● **Exercise prompt**: Look through the lines below, find those with the word "margin", and copy them.

● **Data records**:
--- START ---

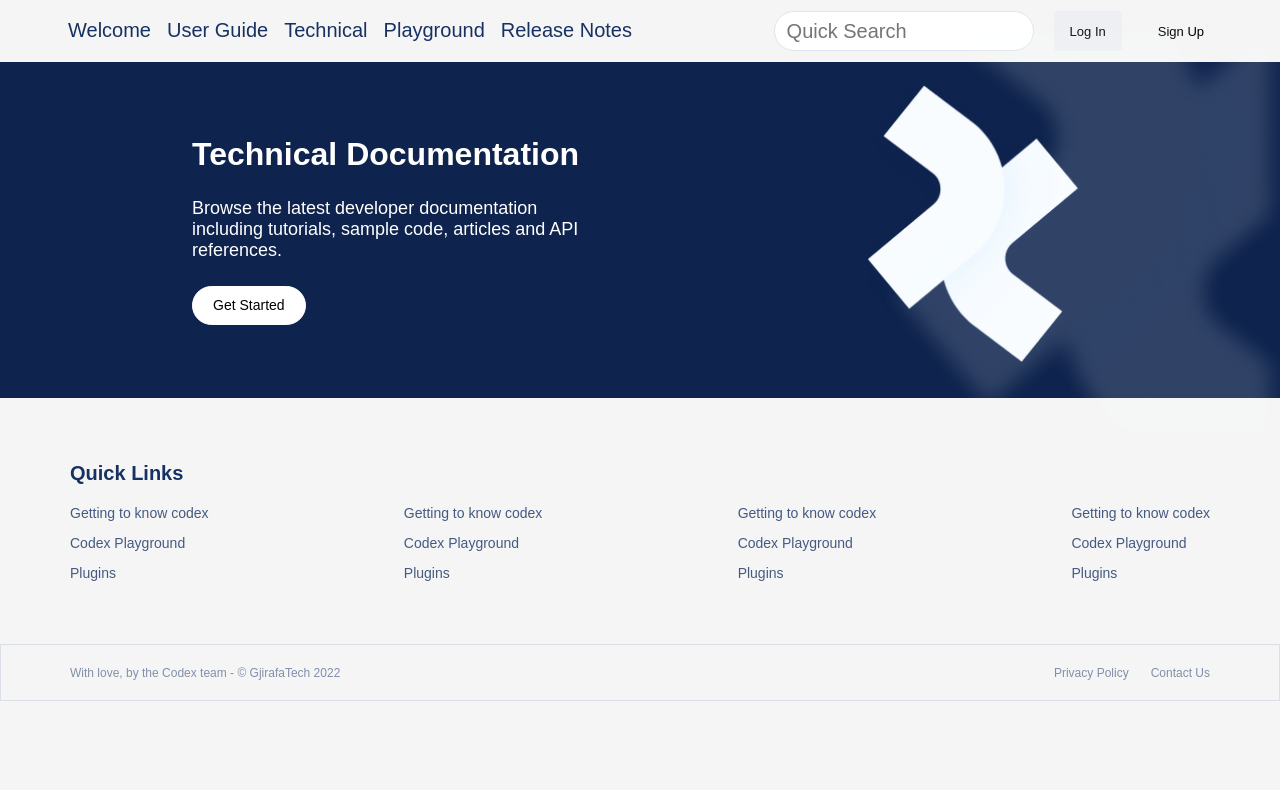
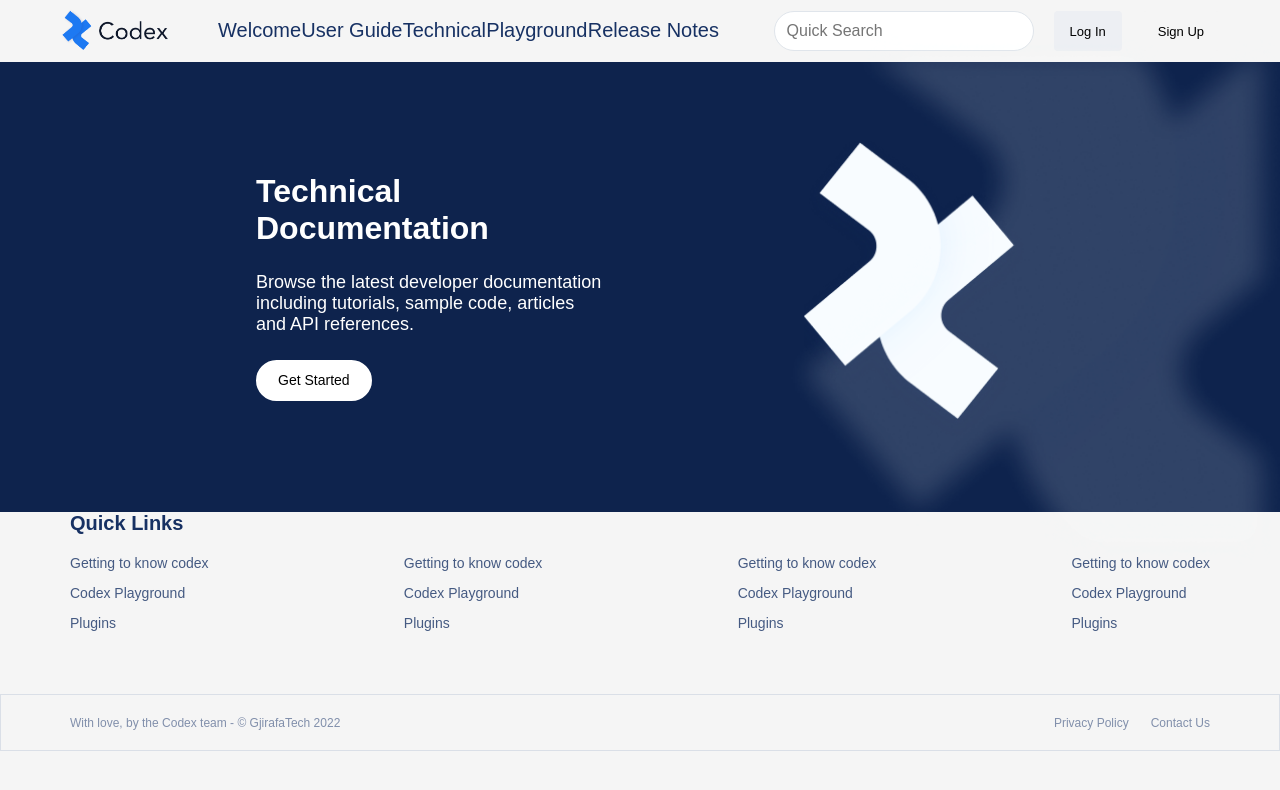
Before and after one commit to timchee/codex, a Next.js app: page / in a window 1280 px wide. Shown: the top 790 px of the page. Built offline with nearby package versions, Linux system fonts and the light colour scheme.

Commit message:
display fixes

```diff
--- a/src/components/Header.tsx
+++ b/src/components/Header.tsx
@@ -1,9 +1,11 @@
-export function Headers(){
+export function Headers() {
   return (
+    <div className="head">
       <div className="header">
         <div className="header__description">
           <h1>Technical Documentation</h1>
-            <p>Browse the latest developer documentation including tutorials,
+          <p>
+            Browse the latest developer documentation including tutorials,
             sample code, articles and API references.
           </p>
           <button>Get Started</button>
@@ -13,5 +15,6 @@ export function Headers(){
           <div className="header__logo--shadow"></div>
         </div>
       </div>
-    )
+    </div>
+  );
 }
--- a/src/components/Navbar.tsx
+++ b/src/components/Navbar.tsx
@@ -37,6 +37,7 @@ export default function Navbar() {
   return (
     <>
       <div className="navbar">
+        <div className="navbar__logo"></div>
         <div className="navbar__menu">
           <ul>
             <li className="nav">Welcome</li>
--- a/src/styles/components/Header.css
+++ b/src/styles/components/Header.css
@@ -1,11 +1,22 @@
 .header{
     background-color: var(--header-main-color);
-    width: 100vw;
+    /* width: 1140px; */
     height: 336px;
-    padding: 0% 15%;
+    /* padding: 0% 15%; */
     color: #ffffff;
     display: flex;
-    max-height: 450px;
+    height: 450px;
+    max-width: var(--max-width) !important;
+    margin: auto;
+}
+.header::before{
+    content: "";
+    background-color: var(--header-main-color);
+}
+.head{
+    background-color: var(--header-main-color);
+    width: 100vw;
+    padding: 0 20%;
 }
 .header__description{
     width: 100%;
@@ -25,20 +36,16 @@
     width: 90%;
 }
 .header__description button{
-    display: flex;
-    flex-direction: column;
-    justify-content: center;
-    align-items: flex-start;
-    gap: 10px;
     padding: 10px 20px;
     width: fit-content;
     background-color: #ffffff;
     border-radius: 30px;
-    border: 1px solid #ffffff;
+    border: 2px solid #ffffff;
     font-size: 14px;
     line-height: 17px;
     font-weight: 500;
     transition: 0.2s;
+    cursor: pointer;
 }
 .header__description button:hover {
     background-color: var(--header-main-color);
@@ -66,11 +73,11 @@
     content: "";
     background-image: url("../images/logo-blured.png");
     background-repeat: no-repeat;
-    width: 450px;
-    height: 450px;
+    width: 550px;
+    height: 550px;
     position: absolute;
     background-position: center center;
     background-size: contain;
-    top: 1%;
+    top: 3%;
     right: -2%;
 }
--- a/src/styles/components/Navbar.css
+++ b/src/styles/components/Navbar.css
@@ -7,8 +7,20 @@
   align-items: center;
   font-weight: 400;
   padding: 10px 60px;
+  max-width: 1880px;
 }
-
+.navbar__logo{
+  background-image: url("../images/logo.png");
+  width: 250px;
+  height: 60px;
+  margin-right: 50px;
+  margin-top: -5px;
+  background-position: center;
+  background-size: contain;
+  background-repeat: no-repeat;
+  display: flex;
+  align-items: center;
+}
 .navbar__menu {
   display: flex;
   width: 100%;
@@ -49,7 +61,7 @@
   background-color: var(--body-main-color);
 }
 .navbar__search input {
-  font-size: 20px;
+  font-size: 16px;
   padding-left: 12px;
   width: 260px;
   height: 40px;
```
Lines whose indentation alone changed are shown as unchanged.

--- END ---

● **Task response**:
+    margin: auto;
+  margin-right: 50px;
+  margin-top: -5px;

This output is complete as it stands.